In such hypothetical scenarios, nobody is going to present you with a puppy, a sack and a brick but they might want to see how you tick and whether you're capable to making hard decisions. By some accounts, fellow students presented ex-UK PM David Cameron with a pig's head, and he was able to do the hard thing. As one of the commenters on Metafilter put it "They don't want psychopaths, but they also don't want moralistic Pollyannas who don't understand that compromises have to be made everywhere." As Otto von Bismarck said, politics is the art of the possible. In honest democratic government a key issue is trying to get enough money, in taxes, from citizens to run the ship of state in ways that increase happiness or utility or efficiency for those same citizens. An obvious way for the state to spend your tax-dollars in utilitarian ways is in building infrastructure: roads, bridges, libraries, hospitals which are such humongous projects that no person and few companies or consortia could imagine carrying them out. It is hard to see how bridges and highways increase happiness but they certainly increase trade, transport, travel and these are usually viewed as being A Good Thing - even as they despoil the planet, but that's another story. I've had a run at the utilitarian calculus of health care with Morquio & Vimizim - Pembrolizumab - Orkambi - Gardasil. And Caitlin Moran has made the case for libraries as repositories of the common good.

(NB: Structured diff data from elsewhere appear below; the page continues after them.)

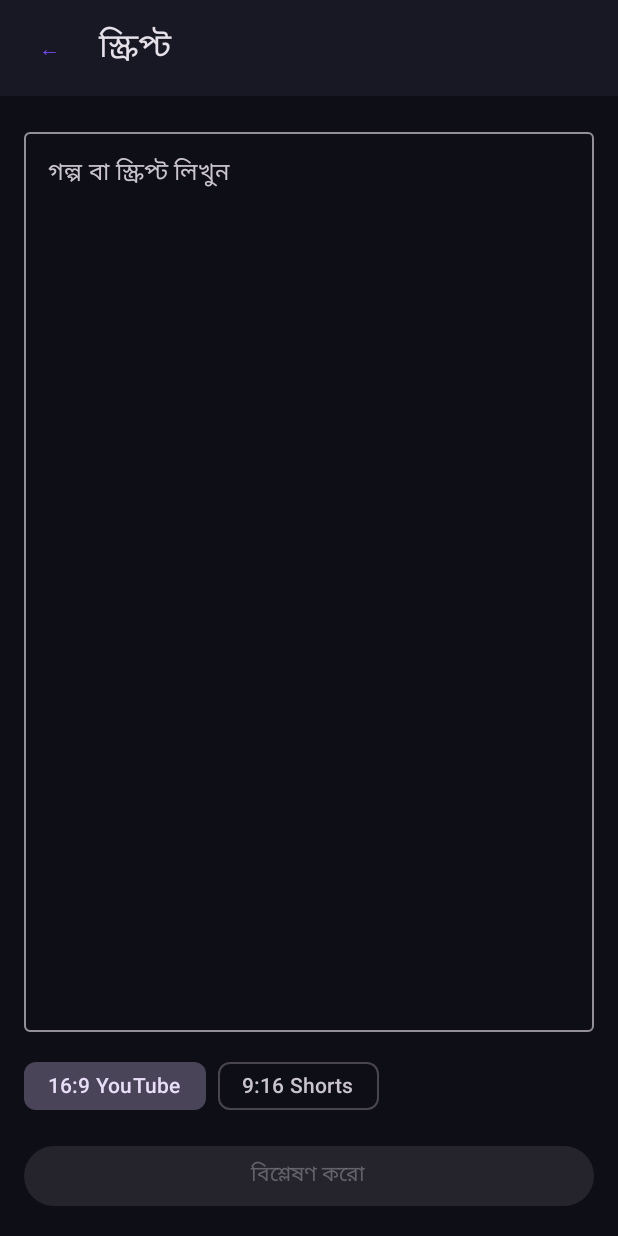
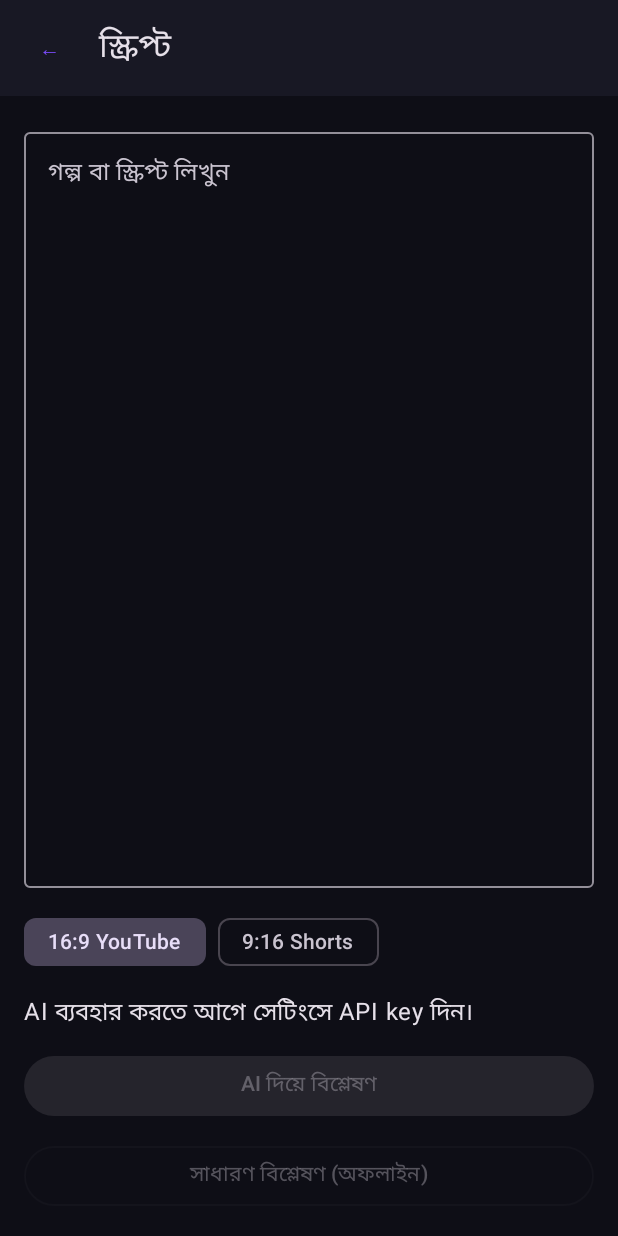
Before and after one commit to mijisanbd76-maker/jisnex-ai-studio, an Android app built with Jetpack Compose: the screen it shows after launch (MainActivity), after a tap on "নতুন প্রজেক্ট", on a phone screen of 412 x 824 dp. Run offline under Robolectric (Android 15) with nearby library versions, the phone set to English and light mode, and no system bars.

Commit message:
Update MainActivity.kt

````diff
--- a/app/src/main/java/com/jisnex/aistudio/MainActivity.kt
+++ b/app/src/main/java/com/jisnex/aistudio/MainActivity.kt
@@ -18,16 +18,22 @@ import androidx.compose.runtime.*
 import androidx.compose.ui.Modifier
 import androidx.compose.ui.graphics.Color
 import androidx.compose.ui.platform.LocalContext
+import androidx.compose.ui.text.input.PasswordVisualTransformation
 import androidx.compose.ui.unit.dp
 import androidx.navigation.NavHostController
 import androidx.navigation.compose.NavHost
 import androidx.navigation.compose.composable
 import androidx.navigation.compose.rememberNavController
 import java.util.Locale
+import kotlinx.coroutines.Dispatchers
+import kotlinx.coroutines.launch
+import kotlinx.coroutines.withContext
+import org.json.JSONArray
 
-data class Scene(val text: String, val mood: String, val voice: Int, val sec: Int)
+data class Scene(val text: String, val mood: String, val voice: Int, val sec: Int, val img: String = "")
 
 class Studio {
+    var key by mutableStateOf("")
     var script by mutableStateOf("")
     var vertical by mutableStateOf(false)
     var scenes by mutableStateOf(listOf<Scene>())
@@ -36,6 +42,8 @@ class Studio {
 }
 
 val voiceNames = listOf("মেয়ে ভয়েস", "ছেলে ১", "ছেলে ২")
+
+fun secOf(t: String) = maxOf(3, (t.split(Regex("\\s+")).size / 2.5).toInt())
 
 fun moodOf(t: String) = when {
     listOf("কাঁদ", "দুঃখ", "কষ্ট", "মৃত্যু", "হারা").any { t.contains(it) } -> "দুঃখ"
@@ -47,9 +55,20 @@ fun moodOf(t: String) = when {
 fun analyze(script: String): List<Scene> =
     script.split(Regex("(?<=[।.!?])\\s+|\\n+")).filter { it.isNotBlank() }.chunked(2).map { g ->
         val t = g.joinToString(" ").trim()
-        val words = t.split(Regex("\\s+")).size
-        Scene(t, moodOf(t), 0, maxOf(3, (words / 2.5).toInt()))
+        Scene(t, moodOf(t), 0, secOf(t))
     }
+
+fun aiAnalyze(key: String, script: String): List<Scene> {
+    val prompt = "তুমি একজন ভিডিও এডিটর। নিচের গল্পটি ৩ থেকে ১৫টি সিনে ভাগ করো। শুধু JSON array দাও, অন্য কিছু নয়। " +
+        "প্রতিটি আইটেম এমন: {\"text\":\"সিনের মূল লেখা\",\"mood\":\"শান্ত বা দুঃখ বা আনন্দ বা উত্তেজনা\",\"image\":\"ছবির জন্য ইংরেজি বর্ণনা\"}\n\nগল্প:\n" + script
+    val raw = Gemini.generate(key, prompt).replace("```json", "").replace("```", "").trim()
+    val arr = JSONArray(raw)
+    return (0 until arr.length()).map { i ->
+        val o = arr.getJSONObject(i)
+        val t = o.getString("text")
+        Scene(t, o.optString("mood", "শান্ত"), 0, secOf(t), o.optString("image"))
+    }
+}
 
 fun speak(tts: TextToSpeech?, s: Scene) {
     val (p, r) = when (s.mood) {
@@ -97,16 +116,20 @@ class MainActivity : ComponentActivity() {
     private val studio = Studio()
     override fun onCreate(savedInstanceState: Bundle?) {
         super.onCreate(savedInstanceState)
+        val prefs = getSharedPreferences("jisnex", MODE_PRIVATE)
+        studio.key = prefs.getString("key", "") ?: ""
         setContent {
             MaterialTheme(colorScheme = darkColorScheme(primary = Color(0xFF7C4DFF), background = Color(0xFF0E0E16), surface = Color(0xFF181824))) {
-                Surface(Modifier.fillMaxSize(), color = MaterialTheme.colorScheme.background) { App(studio) }
+                Surface(Modifier.fillMaxSize(), color = MaterialTheme.colorScheme.background) {
+                    App(studio) { k -> studio.key = k; prefs.edit().putString("key", k).apply() }
+                }
             }
         }
     }
 }
 
 @Composable
-fun App(st: Studio) {
+fun App(st: Studio, saveKey: (String) -> Unit) {
     val nav = rememberNavController()
     NavHost(nav, "home") {
         composable("home") {
@@ -115,16 +138,50 @@ fun App(st: Studio) {
                 Text("স্ক্রিপ্ট দিন, বাকিটা অ্যাপ করবে।")
                 Go("নতুন প্রজেক্ট", nav, "script")
                 Go("শেষ প্রজেক্ট খুলুন", nav, "editor", st.scenes.isNotEmpty())
+                Go("সেটিংস (API key)", nav, "settings")
+            }
+        }
+        composable("settings") {
+            var k by remember { mutableStateOf(st.key) }
+            var saved by remember { mutableStateOf(false) }
+            Page("সেটিংস", nav) {
+                Text("Gemini API key বসান")
+                OutlinedTextField(k, { k = it; saved = false }, Modifier.fillMaxWidth(), singleLine = true, visualTransformation = PasswordVisualTransformation(), label = { Text("API key") })
+                Button(onClick = { saveKey(k.trim()); saved = true }, modifier = Modifier.fillMaxWidth()) { Text("সেভ করুন") }
+                if (saved) Text("সেভ হয়েছে ✅")
             }
         }
         composable("script") {
+            val scope = rememberCoroutineScope()
+            var busy by remember { mutableStateOf(false) }
+            var err by remember { mutableStateOf("") }
             Page("স্ক্রিপ্ট", nav) {
                 OutlinedTextField(st.script, { st.script = it }, Modifier.fillMaxWidth().weight(1f), label = { Text("গল্প বা স্ক্রিপ্ট লিখুন") })
                 Row(horizontalArrangement = Arrangement.spacedBy(8.dp)) {
                     FilterChip(!st.vertical, { st.vertical = false }, { Text("16:9 YouTube") })
                     FilterChip(st.vertical, { st.vertical = true }, { Text("9:16 Shorts") })
                 }
-                Button(onClick = { st.scenes = analyze(st.script); nav.navigate("analysis") }, enabled = st.script.isNotBlank(), modifier = Modifier.fillMaxWidth()) { Text("বিশ্লেষণ করো") }
+                if (err.isNotEmpty()) Text(err, color = MaterialTheme.colorScheme.error)
+                if (st.key.isBlank()) Text("AI ব্যবহার করতে আগে সেটিংসে API key দিন।")
+                Button(
+                    onClick = {
+                        busy = true; err = ""
+                        scope.launch {
+                            try {
+                                st.scenes = withContext(Dispatchers.IO) { aiAnalyze(st.key, st.script) }
+                                nav.navigate("analysis")
+                            } catch (e: Exception) { err = e.message ?: "ত্রুটি হয়েছে" }
+                            busy = false
+                        }
+                    },
+                    enabled = st.script.isNotBlank() && st.key.isNotBlank() && !busy,
+                    modifier = Modifier.fillMaxWidth()
+                ) { Text(if (busy) "AI বিশ্লেষণ করছে..." else "AI দিয়ে বিশ্লেষণ") }
+                OutlinedButton(
+                    onClick = { st.scenes = analyze(st.script); nav.navigate("analysis") },
+                    enabled = st.script.isNotBlank() && !busy,
+                    modifier = Modifier.fillMaxWidth()
+                ) { Text("সাধারণ বিশ্লেষণ (অফলাইন)") }
             }
         }
         composable("analysis") {
@@ -132,9 +189,10 @@ fun App(st: Studio) {
                 LazyColumn(Modifier.weight(1f), verticalArrangement = Arrangement.spacedBy(8.dp)) {
                     itemsIndexed(st.scenes) { i, s ->
                         Card(Modifier.fillMaxWidth()) {
-                            Column(Modifier.padding(12.dp)) {
+                            Column(Modifier.padding(12.dp), verticalArrangement = Arrangement.spacedBy(4.dp)) {
                                 Text("সিন ${i + 1} • ${s.mood} • ~${s.sec}s", style = MaterialTheme.typography.labelLarge)
                                 Text(s.text)
+                                if (s.img.isNotBlank()) Text("🖼 ${s.img}", style = MaterialTheme.typography.bodySmall)
                             }
                         }
                     }
````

The trouble with modern politics and modern politicians is that the whole caboodle is riven with self-interest. The trouble with democracies is that there are regular elections and the pols need to keep their constituents sweet for the next poll and therefore long-term strategic planning is really hard to get over the line. Simon Coveney, the Minister of Housing was on the wireless the other day ruefully admitting that, of the 22 rural [rural = unDublin in Ireland] communities targetted for growth in a 2002 planning report, not one got into the "top 20 for growth" communities over the intervening 15 years. I think Coveney must mean the National Spatial Strategy for Ireland 2002-2020, which you can read in full [all 160 pages] in all its quaint earnestness.
Now here, for example, is a peculiar thing. In 2002, there was no such thing as broadband; let alone was it conceived as being an essential part of national infra-structure, happiness, utility and efficiency as it is now. That should give all planners pause. There's no point in building roads if we're going to be zipping about in hover-cars. To paraphrase JBS Haldane [prev] The
Mais revenons nous a nos puppies. Politics really should be about the Art of the Hard. We want our elected reps to make the difficult decisions for us, so long as it's someone else's Mum who is not getting a hip-replacement.